Li Shufu, the billionaire founder of China's biggest private automaker, is leading a push among the country's carmakers for overseas brands to move beyond the world's fastest-growing car market.
Li's Geely Holdings Group Co said this week it might work with Chinese state investment companies to buy Ford Motor Co's Volvo unit.
Beijing Automotive Industry Holdings Co (BAIC) joined a bid for General Motors Co's Saab on Wednesday and Sichuan Tengzhong Heavy Industrial Machinery Co is trying to buy GM's Hummer.
The acquisitions would give Geely and Beijing Auto entry into the US and Europe, where Sweden-based Volvo and Saab have reputations for safety. The Chinese companies would also face the challenge of profitably building cars in relatively small volumes, a feat that eluded GM and Ford.
"It takes decades to establish a recognized, renowned brand," said Jim Hossack, an industry analyst at researcher AutoPacific Inc, in Tustin, California. "China wants to do it much faster, perhaps within as little as five years."
Geely has a target of getting 66 percent of sales from overseas by 2015 compared with 5 percent in the first half. In June, Geely also bought the key assets of bankrupt Australian gearbox maker Drivetrain Systems International to help add larger and more sophisticated models to its product line-up.
"I'm fighting for what's in overseas automakers' rice bowls" instead of their leftovers, Li, 46, said. "I want to build Geely into a global first-tier automaker."
For Beijing Auto, the bid for Saab marks a second attempt to buy a European carmaker. It was rebuffed by GM in July when it bid for the Ruesselsheim, Germany-based Opel unit.
GM decided to dispose of Saab in February as part of a European reorganization. The Swedish unit has been unprofitable for most of the two decades that Detroit-based GM has owned it. Saab sold fewer than 100,000 vehicles worldwide last year.

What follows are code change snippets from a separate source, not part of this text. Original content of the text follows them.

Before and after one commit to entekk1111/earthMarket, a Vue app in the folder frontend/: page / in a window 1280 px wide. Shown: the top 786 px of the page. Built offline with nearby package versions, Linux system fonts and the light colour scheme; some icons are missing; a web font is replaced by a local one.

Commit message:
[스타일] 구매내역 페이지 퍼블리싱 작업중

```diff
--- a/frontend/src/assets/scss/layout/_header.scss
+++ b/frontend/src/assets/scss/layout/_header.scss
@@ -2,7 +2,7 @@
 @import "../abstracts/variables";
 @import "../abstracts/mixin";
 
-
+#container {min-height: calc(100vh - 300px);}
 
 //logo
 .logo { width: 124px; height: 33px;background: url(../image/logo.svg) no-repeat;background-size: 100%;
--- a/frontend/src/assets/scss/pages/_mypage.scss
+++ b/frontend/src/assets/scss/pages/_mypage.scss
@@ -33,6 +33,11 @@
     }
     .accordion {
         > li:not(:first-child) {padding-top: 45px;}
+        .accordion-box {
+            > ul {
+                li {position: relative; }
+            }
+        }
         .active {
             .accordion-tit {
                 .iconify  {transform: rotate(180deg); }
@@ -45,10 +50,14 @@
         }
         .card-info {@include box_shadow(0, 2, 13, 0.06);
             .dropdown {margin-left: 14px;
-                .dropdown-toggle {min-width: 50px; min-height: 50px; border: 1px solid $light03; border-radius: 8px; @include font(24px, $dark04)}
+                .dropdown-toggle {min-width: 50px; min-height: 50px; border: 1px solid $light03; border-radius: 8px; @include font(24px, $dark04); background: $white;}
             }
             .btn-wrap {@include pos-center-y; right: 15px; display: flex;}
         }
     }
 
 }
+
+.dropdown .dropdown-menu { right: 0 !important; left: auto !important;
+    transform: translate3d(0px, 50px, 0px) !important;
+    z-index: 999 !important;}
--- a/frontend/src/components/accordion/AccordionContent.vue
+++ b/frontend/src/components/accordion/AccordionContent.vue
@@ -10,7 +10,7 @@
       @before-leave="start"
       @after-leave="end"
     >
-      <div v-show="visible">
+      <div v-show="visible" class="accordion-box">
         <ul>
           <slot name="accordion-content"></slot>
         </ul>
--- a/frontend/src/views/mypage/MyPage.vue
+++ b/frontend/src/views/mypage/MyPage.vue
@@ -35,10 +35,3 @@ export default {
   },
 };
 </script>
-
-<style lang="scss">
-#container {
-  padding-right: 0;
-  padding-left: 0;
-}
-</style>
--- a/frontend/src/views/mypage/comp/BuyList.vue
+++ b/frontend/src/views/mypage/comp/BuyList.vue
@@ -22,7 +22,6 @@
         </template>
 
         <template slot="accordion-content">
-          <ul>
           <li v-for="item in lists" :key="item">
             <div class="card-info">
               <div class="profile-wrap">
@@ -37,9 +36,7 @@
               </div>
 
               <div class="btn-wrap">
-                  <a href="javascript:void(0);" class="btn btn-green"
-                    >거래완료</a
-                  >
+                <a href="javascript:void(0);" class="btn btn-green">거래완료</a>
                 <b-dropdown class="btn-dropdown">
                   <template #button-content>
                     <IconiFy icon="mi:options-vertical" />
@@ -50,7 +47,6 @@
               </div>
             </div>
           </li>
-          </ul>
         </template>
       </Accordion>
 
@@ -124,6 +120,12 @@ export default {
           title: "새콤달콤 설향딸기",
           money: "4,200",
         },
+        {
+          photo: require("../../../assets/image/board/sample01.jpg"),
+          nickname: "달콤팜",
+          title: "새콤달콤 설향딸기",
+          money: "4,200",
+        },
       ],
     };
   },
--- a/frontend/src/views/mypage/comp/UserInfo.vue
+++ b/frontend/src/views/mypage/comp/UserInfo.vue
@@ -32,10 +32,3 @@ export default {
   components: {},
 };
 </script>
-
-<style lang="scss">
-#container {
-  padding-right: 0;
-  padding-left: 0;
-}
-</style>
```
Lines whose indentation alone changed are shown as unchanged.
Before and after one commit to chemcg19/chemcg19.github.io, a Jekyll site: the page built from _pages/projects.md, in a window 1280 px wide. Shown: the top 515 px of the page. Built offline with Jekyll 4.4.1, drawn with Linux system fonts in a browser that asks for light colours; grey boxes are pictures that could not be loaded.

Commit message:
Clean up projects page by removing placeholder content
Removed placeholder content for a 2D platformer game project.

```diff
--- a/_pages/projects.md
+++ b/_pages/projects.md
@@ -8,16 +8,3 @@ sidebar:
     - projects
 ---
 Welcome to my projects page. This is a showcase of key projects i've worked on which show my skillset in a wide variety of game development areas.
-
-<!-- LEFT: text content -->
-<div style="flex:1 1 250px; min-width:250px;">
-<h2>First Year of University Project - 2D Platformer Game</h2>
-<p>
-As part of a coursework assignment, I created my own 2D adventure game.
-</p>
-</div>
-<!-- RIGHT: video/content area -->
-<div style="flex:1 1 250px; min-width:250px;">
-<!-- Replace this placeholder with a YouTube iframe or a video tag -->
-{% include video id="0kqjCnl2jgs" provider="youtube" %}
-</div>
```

"This is a great opportunity for us to partner up with a brand (Saab) that we believe has a great future with a new business plan and new ownership," Wang Dazong, general manager of Beijing Auto, said in a statement posted on its website.
Chinese carmakers have failed in their ambitions before. In January, 2006, Geely's Li displayed the 7151CK sedan at the Detroit car show and promised the car would be on US roads by 2008. The exports never came. Chery Automobile Co, China's largest maker of own-brand cars, has also delayed plans to enter developed markets.
SAIC Motor Corp, China's biggest domestic automaker, bought control of South Korea's Ssangyong Motor Co, only to have the unit go into receivership after SUV sales plunged. Tengzhong's application to buy GM's Hummer has been sent back, China's government said this week.
Following a similar strategy as the Chinese carmakers, Tata Motors Ltd, India's largest truckmaker bought Ford's UK-based Jaguar and Land Rover brands last year. Sales of luxury vehicles plunged due to the global recession and the units had a pretax loss of 281 million pounds ($465 million) in the 10-month period ending March.
"There are more disadvantages than benefits for Geely to buy Volvo," said Lin Huaibin, analyst at IHS Global Insight. "They don't have the capability to manage an international company nor the experience to deal with unions overseas."
Geely earlier this year unveiled the EC718 sedan, its first model specifically designed for European markets. The car, priced from 80,000 yuan ($11,700) to 120,000 yuan domestically, still needs to win certification to be sold in Europe.
Geely has also bought a stake in Manganese Bronze Holdings Plc and set up a Shanghai venture with the London-cab maker that is shipping cars to countries including Saudi Arabia, Turkey and Spain.